In the next section, we'll focus on the special steps to take to keep your home secure while you're away.
Garages present special challenges for security. Here are some tips for keeping your garage secure.
- If you frost or cover your garage windows, burglars won't be able to tell if your car is gone.
- Keep your garage door closed and locked even when your car is not in the garage.
- Install a peephole in the door separating the house from the garage. If you hear suspicious sounds, you can check without opening the door.
- Are you worried about someone entering your house through your attached garage? If the garage door lifts on a track, a C-clamp can provide extra security since the door cannot be opened if you tighten the C-clamp on the track next to the roller.
Fire Deaths and Injuries: Prevention Tips
- Never leave food unattended on a stove.
- Keep cooking areas free of flammable objects (such as potholders and towels).
- Avoid wearing clothes with long, loose-fitting sleeves when cooking.
- Never smoke in bed or leave burning cigarettes unattended.
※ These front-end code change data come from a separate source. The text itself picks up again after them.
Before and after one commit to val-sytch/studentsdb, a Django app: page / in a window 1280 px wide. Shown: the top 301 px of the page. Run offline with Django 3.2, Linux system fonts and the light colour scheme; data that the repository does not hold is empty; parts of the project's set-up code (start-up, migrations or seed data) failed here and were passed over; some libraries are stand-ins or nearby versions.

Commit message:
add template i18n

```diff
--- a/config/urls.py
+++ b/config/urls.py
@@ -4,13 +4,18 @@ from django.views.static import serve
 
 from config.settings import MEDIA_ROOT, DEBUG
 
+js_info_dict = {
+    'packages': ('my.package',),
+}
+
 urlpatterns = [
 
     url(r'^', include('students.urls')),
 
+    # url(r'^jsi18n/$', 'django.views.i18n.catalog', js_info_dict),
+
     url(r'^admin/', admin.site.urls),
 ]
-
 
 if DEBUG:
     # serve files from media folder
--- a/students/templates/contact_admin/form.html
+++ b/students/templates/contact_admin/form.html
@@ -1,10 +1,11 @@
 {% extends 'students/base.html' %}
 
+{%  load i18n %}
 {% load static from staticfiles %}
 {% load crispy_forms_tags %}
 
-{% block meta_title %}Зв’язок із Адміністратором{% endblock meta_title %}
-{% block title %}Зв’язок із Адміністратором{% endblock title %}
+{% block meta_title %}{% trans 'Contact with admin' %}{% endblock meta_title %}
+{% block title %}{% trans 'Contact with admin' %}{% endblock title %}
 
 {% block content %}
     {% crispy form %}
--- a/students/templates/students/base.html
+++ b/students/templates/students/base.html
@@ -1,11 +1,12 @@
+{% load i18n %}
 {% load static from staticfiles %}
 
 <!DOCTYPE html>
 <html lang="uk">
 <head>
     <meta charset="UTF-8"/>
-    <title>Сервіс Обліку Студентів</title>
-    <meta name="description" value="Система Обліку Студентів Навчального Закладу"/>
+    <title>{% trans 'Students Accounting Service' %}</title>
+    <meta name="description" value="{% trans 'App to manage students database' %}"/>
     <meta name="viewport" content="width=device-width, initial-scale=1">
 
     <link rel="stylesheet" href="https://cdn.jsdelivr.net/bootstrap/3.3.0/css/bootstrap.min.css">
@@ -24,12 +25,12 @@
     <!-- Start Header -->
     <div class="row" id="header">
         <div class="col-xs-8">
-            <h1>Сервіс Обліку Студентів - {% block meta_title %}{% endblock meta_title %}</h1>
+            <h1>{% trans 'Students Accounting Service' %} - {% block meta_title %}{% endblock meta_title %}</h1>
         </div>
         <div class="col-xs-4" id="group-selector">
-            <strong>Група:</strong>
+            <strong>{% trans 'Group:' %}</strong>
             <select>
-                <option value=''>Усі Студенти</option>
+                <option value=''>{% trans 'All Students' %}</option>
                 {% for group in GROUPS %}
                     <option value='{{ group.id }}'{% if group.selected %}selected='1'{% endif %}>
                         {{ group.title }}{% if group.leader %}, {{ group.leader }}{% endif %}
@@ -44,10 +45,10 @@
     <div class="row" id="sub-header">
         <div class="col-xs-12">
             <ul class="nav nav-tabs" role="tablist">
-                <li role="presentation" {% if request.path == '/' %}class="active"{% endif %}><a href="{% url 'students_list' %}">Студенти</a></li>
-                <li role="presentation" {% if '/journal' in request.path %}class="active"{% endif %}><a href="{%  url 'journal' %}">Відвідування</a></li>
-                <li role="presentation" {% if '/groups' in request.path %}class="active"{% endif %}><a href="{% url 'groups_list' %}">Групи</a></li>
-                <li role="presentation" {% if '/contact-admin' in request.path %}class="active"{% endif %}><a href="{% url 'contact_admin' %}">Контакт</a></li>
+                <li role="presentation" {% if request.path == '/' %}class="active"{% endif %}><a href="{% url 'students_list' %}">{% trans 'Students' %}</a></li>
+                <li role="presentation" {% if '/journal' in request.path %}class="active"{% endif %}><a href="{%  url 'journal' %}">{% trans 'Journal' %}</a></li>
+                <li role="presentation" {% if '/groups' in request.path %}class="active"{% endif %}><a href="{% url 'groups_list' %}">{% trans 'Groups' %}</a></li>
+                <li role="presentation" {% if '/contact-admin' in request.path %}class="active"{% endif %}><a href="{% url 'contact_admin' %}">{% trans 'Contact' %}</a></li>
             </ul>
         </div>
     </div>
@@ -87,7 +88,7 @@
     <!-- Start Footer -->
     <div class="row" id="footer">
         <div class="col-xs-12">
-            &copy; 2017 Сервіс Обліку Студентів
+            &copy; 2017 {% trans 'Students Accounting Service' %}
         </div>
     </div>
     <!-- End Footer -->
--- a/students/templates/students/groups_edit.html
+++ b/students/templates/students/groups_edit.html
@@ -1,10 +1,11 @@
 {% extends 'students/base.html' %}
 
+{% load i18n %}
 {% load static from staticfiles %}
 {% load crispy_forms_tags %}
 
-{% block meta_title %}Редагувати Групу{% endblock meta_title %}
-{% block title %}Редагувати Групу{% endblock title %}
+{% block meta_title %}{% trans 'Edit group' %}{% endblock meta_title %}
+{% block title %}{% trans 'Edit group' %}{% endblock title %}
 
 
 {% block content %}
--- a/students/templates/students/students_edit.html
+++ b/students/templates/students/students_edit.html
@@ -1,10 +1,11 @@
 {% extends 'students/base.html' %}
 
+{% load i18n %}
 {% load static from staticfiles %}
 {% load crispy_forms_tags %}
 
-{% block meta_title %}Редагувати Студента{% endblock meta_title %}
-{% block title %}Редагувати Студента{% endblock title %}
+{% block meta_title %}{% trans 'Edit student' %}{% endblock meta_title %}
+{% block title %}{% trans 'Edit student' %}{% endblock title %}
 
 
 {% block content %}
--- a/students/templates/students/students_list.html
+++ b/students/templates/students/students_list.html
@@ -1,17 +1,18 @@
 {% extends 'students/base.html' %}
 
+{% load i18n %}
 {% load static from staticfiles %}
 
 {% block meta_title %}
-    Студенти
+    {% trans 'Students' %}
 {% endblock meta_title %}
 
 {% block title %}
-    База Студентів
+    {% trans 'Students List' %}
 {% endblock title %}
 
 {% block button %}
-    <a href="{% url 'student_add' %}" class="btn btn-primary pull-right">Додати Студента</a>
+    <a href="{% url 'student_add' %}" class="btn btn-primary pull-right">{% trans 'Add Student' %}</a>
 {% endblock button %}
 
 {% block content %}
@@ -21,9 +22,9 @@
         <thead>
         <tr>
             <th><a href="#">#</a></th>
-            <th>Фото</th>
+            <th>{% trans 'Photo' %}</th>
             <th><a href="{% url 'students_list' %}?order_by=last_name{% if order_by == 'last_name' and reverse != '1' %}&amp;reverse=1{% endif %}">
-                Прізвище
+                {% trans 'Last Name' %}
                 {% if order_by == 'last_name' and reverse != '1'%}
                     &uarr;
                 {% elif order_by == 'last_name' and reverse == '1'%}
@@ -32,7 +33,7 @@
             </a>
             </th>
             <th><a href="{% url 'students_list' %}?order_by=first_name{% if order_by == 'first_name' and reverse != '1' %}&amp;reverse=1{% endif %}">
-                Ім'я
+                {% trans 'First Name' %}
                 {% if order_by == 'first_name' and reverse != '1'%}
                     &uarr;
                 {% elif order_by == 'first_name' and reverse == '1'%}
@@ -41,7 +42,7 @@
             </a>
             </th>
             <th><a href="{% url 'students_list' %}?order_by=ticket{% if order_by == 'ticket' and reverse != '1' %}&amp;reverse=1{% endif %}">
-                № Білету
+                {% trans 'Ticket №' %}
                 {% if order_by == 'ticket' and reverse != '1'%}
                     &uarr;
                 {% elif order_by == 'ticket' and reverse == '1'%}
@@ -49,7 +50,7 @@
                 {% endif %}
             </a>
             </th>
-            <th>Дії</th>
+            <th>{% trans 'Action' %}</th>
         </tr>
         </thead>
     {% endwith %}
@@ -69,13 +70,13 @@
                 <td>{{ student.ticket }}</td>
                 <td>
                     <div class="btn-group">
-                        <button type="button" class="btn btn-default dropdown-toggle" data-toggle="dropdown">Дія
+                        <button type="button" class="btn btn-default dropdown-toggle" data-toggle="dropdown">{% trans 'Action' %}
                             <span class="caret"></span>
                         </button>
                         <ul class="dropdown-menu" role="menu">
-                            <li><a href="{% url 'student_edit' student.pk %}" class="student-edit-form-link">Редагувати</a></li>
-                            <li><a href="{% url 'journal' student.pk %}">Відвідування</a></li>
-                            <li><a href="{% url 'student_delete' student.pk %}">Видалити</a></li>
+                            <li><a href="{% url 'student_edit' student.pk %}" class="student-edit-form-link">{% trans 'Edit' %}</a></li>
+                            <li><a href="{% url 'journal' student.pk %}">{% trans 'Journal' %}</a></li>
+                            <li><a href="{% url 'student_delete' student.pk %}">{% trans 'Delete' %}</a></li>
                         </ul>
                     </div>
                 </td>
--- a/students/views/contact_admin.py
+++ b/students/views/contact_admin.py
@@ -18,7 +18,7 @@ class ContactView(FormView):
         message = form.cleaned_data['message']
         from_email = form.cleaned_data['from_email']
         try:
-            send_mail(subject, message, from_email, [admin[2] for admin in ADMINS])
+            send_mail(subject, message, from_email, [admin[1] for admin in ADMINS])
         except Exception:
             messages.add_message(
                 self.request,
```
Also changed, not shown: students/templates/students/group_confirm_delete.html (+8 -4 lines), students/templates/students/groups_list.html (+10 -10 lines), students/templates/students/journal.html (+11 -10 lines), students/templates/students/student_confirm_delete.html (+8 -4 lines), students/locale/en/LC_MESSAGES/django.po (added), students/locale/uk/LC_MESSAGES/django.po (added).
- Do not empty smoldering ashes in a trash can, and keep ashtrays away from upholstered furniture and curtains.
- Never place portable space heaters near flammable materials (such as drapery).
- Keep all matches and lighters out of reach of children. Store them up high, preferably in a locked cabinet.
- Install smoke alarms on every floor of the home, including the basement, and particularly near rooms in which people sleep.
- Use long-life smoke alarms with lithium-powered batteries and hush buttons, which allow persons to stop false alarms quickly. If long-life alarms are not available, use regular alarms, and replace the batteries annually.
- Test all smoke alarms every month to ensure they work properly.
- Devise a family fire escape plan and practice it every 6 months. In the plan, describe at least two different ways each family member can escape every room, and designate a safe place in front of the home for family members to meet after escaping a fire.
Adapted from recommendations of the U.S. Consumer Product Safety Commission, the U.S. Fire Administration, the National Fire Protection Agency, and CDC.
How Stuff Works - Home Security Tips
CDC - Fire Prevention